Assignment
Scan the material below for the string "offline". Report every line that has it.

### Provided information

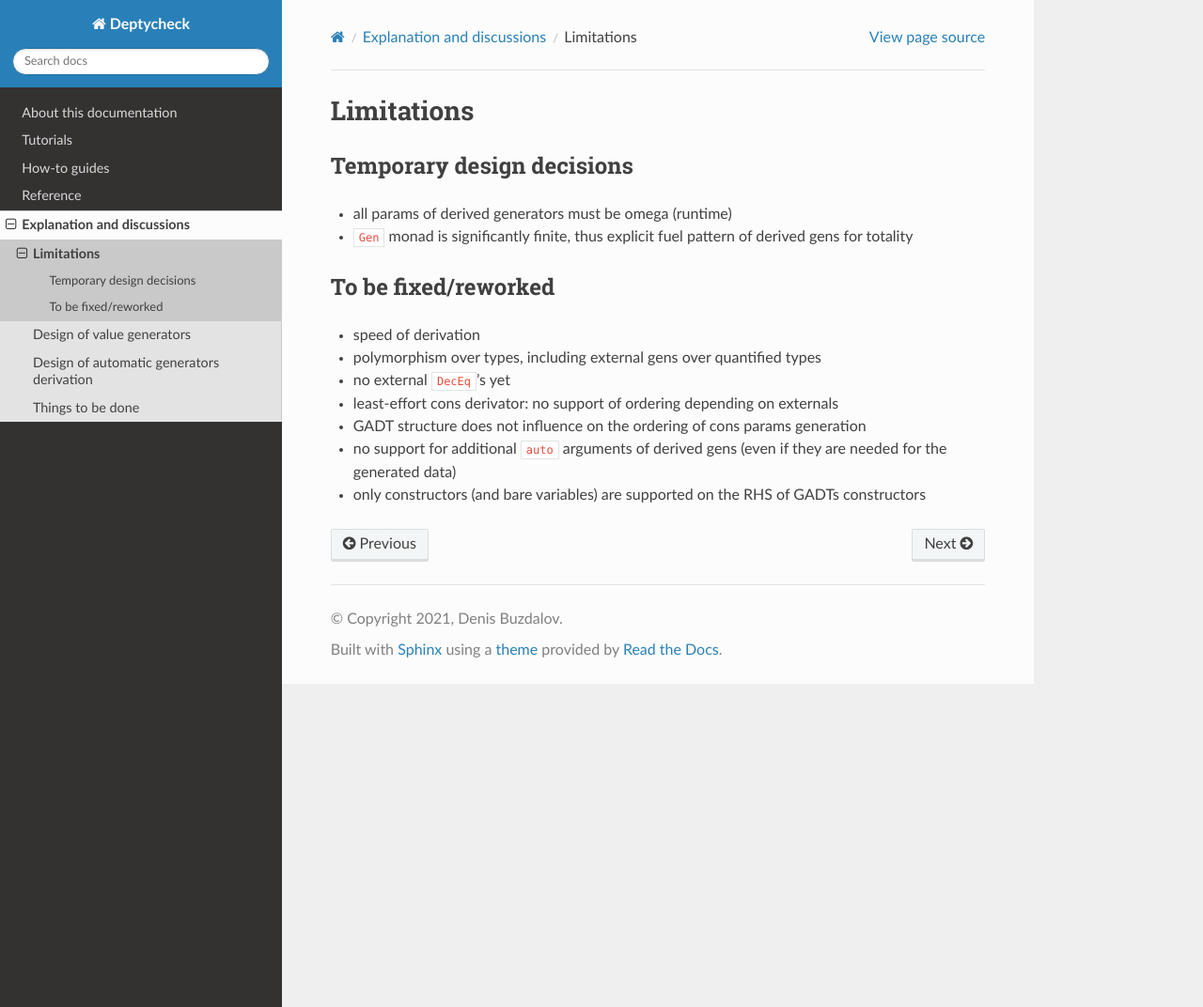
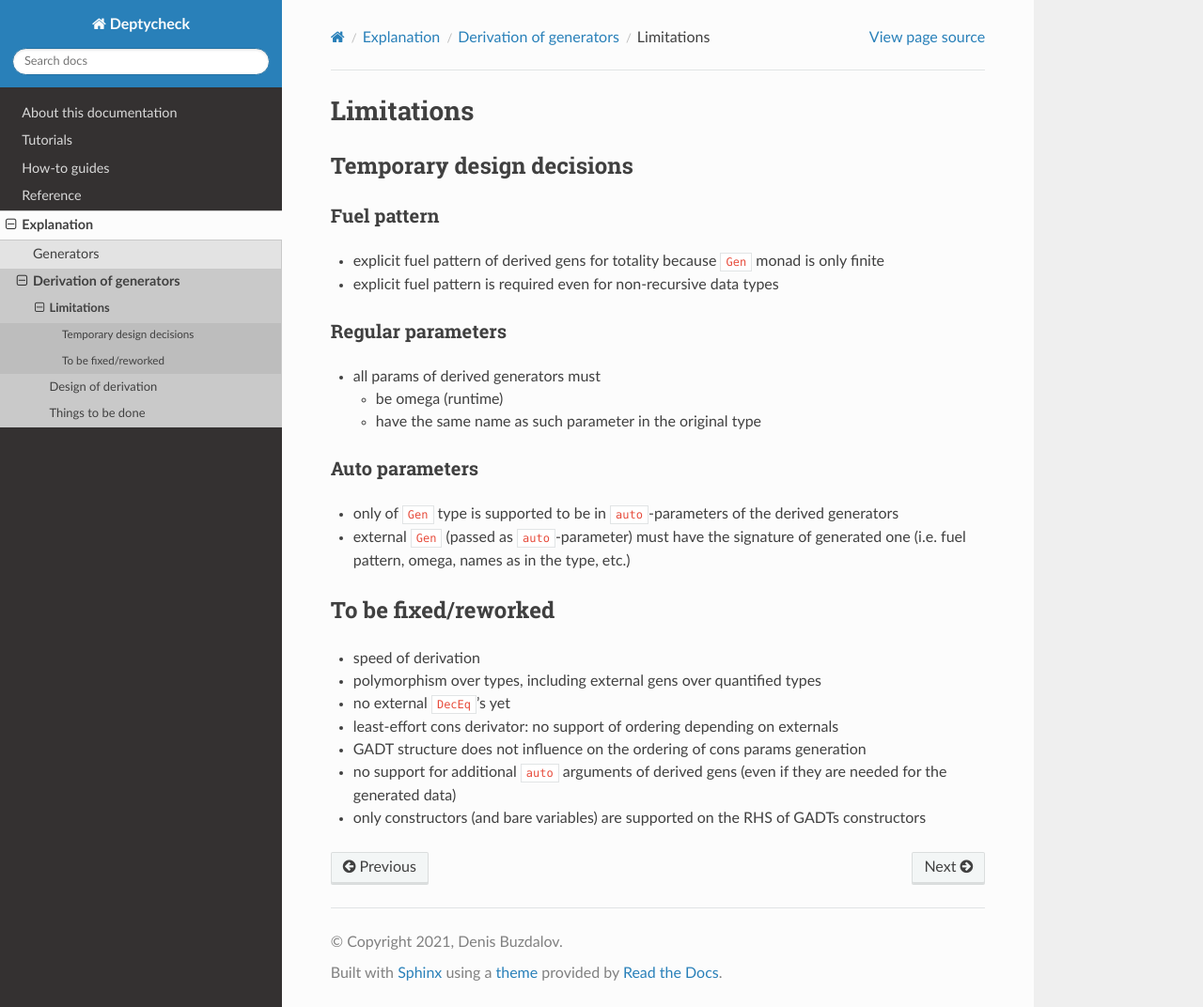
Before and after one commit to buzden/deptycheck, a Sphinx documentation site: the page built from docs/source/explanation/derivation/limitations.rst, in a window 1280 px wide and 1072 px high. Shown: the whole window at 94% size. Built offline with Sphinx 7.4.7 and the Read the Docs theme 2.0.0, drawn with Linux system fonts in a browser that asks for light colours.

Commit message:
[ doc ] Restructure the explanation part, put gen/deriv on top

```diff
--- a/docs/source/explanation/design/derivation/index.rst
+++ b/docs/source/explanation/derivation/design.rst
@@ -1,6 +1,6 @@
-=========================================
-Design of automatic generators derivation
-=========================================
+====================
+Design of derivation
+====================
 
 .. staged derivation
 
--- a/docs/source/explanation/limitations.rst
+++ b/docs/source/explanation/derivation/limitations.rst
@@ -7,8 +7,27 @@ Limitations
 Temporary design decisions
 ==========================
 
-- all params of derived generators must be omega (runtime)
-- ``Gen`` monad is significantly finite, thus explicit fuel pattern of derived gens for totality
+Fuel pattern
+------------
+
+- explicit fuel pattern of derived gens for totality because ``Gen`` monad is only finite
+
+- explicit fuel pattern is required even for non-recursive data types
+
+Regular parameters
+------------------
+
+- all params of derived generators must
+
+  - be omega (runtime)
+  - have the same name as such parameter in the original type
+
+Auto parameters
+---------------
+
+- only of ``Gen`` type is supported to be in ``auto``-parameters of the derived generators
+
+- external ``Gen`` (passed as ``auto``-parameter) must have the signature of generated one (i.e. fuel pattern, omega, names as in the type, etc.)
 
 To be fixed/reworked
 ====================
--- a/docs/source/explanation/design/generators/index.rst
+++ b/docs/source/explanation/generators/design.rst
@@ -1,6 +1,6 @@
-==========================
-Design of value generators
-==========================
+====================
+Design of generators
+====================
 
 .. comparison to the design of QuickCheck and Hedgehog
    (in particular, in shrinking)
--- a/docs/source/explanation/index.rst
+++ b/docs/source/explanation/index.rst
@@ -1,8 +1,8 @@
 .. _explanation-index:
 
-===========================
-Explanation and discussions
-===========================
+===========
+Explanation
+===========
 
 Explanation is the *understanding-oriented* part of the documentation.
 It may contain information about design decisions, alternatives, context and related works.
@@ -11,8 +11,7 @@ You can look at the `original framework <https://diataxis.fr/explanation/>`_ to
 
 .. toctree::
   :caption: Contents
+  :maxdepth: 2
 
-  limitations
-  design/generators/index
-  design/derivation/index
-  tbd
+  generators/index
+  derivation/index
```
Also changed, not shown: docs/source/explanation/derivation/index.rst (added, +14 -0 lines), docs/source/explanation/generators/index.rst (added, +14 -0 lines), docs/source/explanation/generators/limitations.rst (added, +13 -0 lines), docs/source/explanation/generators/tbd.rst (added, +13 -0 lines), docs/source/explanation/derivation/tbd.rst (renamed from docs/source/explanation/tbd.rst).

######
### Provided information

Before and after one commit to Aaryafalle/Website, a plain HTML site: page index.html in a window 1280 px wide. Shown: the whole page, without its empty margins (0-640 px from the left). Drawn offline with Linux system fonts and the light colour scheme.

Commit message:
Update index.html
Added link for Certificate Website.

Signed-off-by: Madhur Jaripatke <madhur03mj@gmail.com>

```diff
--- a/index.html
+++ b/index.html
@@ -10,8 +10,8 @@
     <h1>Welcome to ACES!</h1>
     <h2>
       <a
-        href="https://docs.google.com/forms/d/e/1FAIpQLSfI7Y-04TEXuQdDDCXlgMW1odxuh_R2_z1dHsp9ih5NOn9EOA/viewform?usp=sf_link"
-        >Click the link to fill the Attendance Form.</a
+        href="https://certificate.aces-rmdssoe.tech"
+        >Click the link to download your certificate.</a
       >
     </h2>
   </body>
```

######
### Provided information

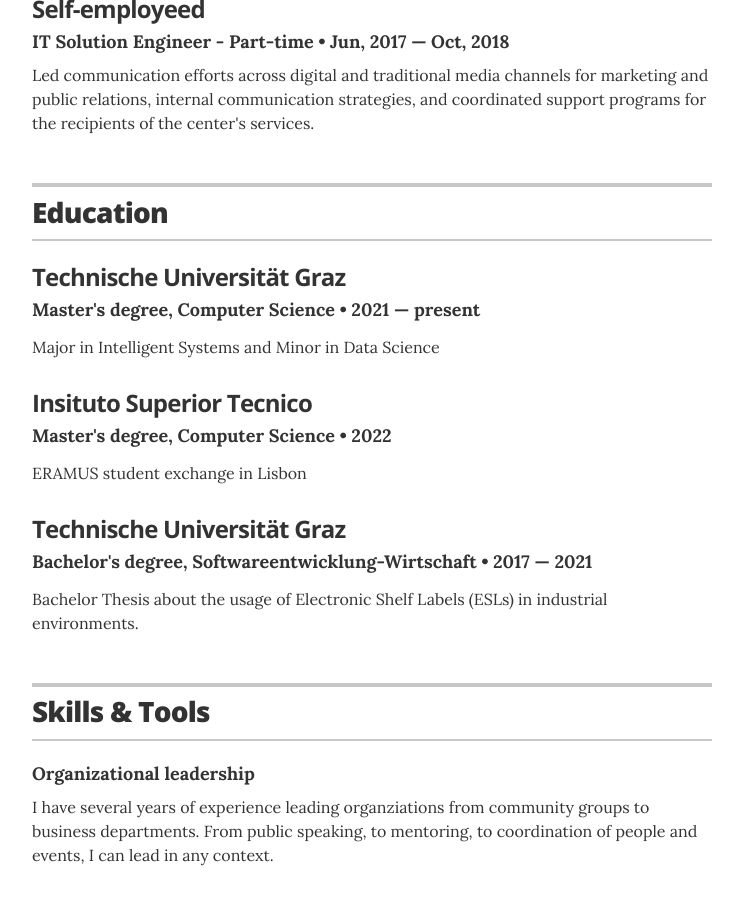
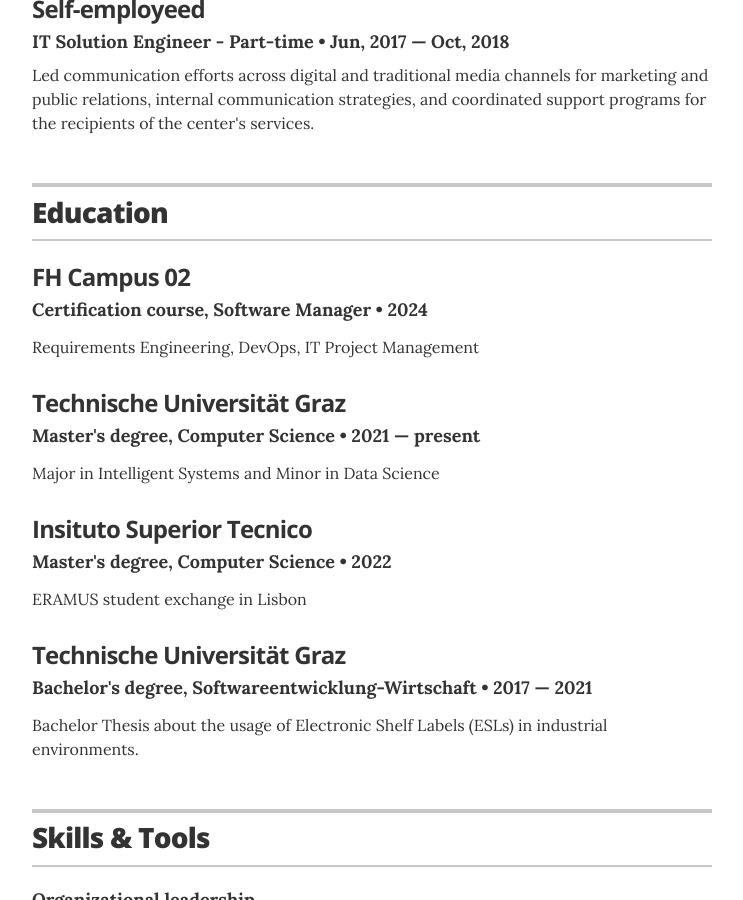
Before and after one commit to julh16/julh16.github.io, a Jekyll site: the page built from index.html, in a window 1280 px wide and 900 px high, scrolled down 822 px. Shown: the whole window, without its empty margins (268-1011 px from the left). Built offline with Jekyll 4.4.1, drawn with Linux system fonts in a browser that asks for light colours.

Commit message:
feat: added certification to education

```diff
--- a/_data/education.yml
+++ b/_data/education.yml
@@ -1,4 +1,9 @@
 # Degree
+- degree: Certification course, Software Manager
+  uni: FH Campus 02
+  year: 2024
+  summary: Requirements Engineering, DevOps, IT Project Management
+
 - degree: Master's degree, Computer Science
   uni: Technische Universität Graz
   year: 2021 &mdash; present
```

######

Task solution
Before and after one commit to buzden/deptycheck, a Sphinx documentation site: the page built from docs/source/explanation/derivation/limitations.rst, in a window 1280 px wide and 1072 px high. Shown: the whole window at 94% size. Built offline with Sphinx 7.4.7 and the Read the Docs theme 2.0.0, drawn with Linux system fonts in a browser that asks for light colours.
Before and after one commit to Aaryafalle/Website, a plain HTML site: page index.html in a window 1280 px wide. Shown: the whole page, without its empty margins (0-640 px from the left). Drawn offline with Linux system fonts and the light colour scheme.
Before and after one commit to julh16/julh16.github.io, a Jekyll site: the page built from index.html, in a window 1280 px wide and 900 px high, scrolled down 822 px. Shown: the whole window, without its empty margins (268-1011 px from the left). Built offline with Jekyll 4.4.1, drawn with Linux system fonts in a browser that asks for light colours.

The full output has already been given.